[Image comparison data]
↓

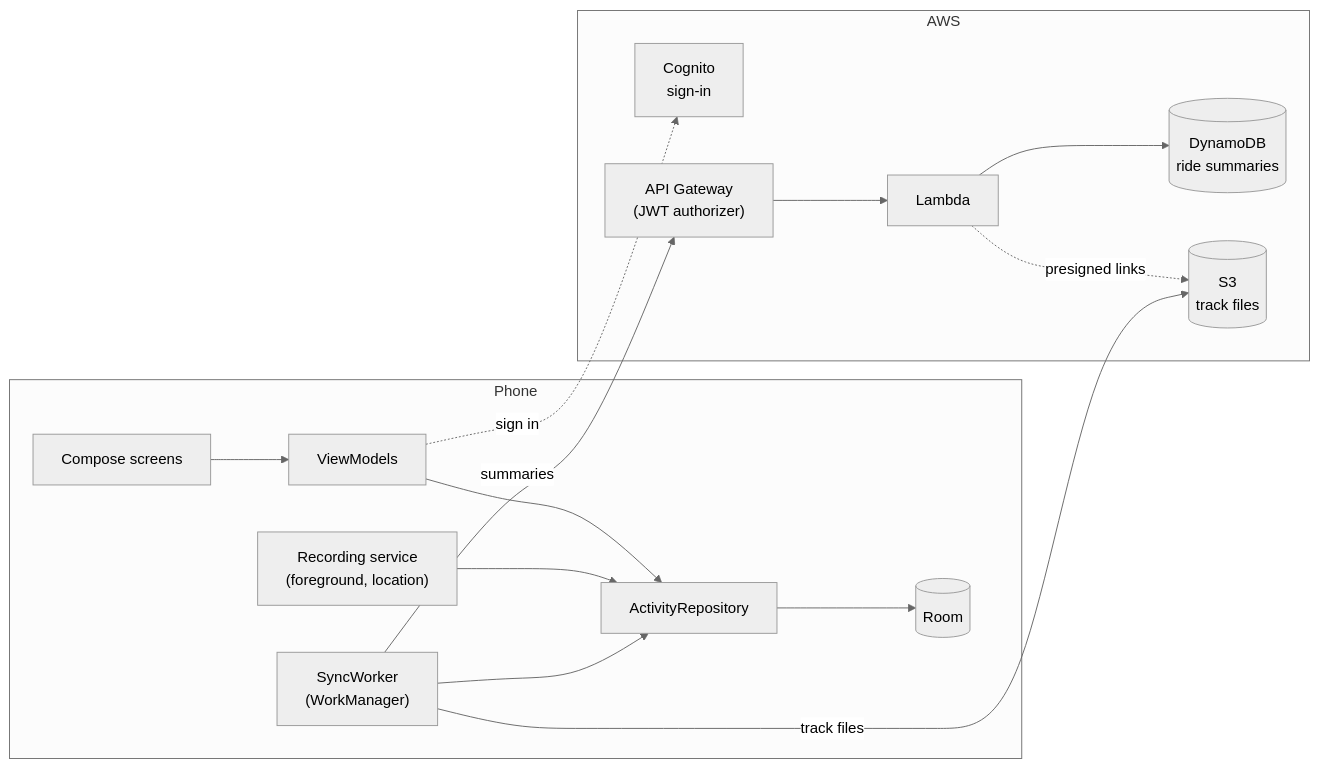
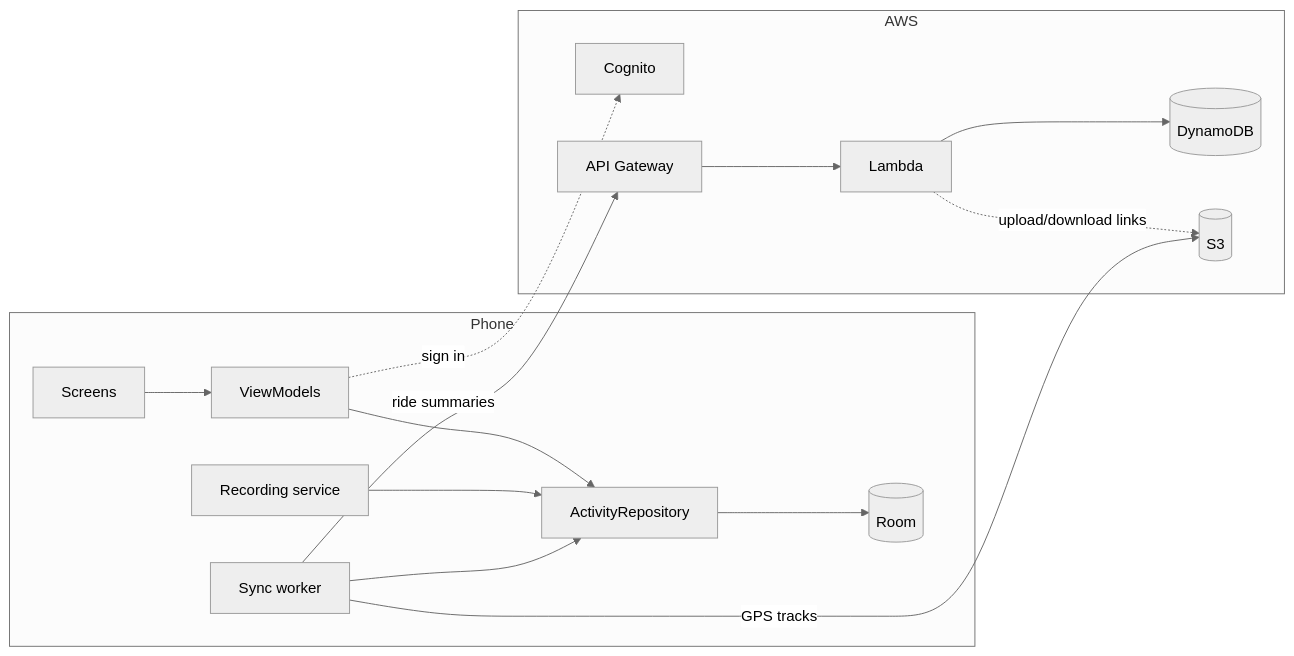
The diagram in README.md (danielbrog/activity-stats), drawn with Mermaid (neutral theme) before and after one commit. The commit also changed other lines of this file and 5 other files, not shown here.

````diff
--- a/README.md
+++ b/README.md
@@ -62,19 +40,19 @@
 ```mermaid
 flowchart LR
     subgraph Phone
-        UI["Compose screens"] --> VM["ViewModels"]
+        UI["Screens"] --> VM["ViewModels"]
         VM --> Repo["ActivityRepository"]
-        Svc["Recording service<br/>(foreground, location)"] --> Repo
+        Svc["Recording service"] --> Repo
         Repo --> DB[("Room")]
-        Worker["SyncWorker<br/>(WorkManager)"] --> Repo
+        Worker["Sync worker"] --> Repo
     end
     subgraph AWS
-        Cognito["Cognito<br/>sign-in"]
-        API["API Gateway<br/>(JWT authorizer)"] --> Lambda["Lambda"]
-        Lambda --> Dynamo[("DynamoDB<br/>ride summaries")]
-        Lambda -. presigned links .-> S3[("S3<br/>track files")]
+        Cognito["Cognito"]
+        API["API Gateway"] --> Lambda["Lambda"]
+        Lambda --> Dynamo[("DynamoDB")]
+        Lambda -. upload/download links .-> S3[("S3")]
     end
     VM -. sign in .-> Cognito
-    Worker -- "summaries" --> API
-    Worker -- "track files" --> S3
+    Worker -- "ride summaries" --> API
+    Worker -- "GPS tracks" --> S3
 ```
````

↑

* PROBLEM TO SOLVE *
The records above are to be repeated exactly, apart from their pictures.

* WRITTEN ANSWER *
The diagram in README.md (danielbrog/activity-stats), drawn with Mermaid (neutral theme) before and after one commit. The commit also changed other lines of this file and 5 other files, not shown here.

````diff
--- a/README.md
+++ b/README.md
@@ -62,19 +40,19 @@
 ```mermaid
 flowchart LR
     subgraph Phone
-        UI["Compose screens"] --> VM["ViewModels"]
+        UI["Screens"] --> VM["ViewModels"]
         VM --> Repo["ActivityRepository"]
-        Svc["Recording service<br/>(foreground, location)"] --> Repo
+        Svc["Recording service"] --> Repo
         Repo --> DB[("Room")]
-        Worker["SyncWorker<br/>(WorkManager)"] --> Repo
+        Worker["Sync worker"] --> Repo
     end
     subgraph AWS
-        Cognito["Cognito<br/>sign-in"]
-        API["API Gateway<br/>(JWT authorizer)"] --> Lambda["Lambda"]
-        Lambda --> Dynamo[("DynamoDB<br/>ride summaries")]
-        Lambda -. presigned links .-> S3[("S3<br/>track files")]
+        Cognito["Cognito"]
+        API["API Gateway"] --> Lambda["Lambda"]
+        Lambda --> Dynamo[("DynamoDB")]
+        Lambda -. upload/download links .-> S3[("S3")]
     end
     VM -. sign in .-> Cognito
-    Worker -- "summaries" --> API
-    Worker -- "track files" --> S3
+    Worker -- "ride summaries" --> API
+    Worker -- "GPS tracks" --> S3
 ```
````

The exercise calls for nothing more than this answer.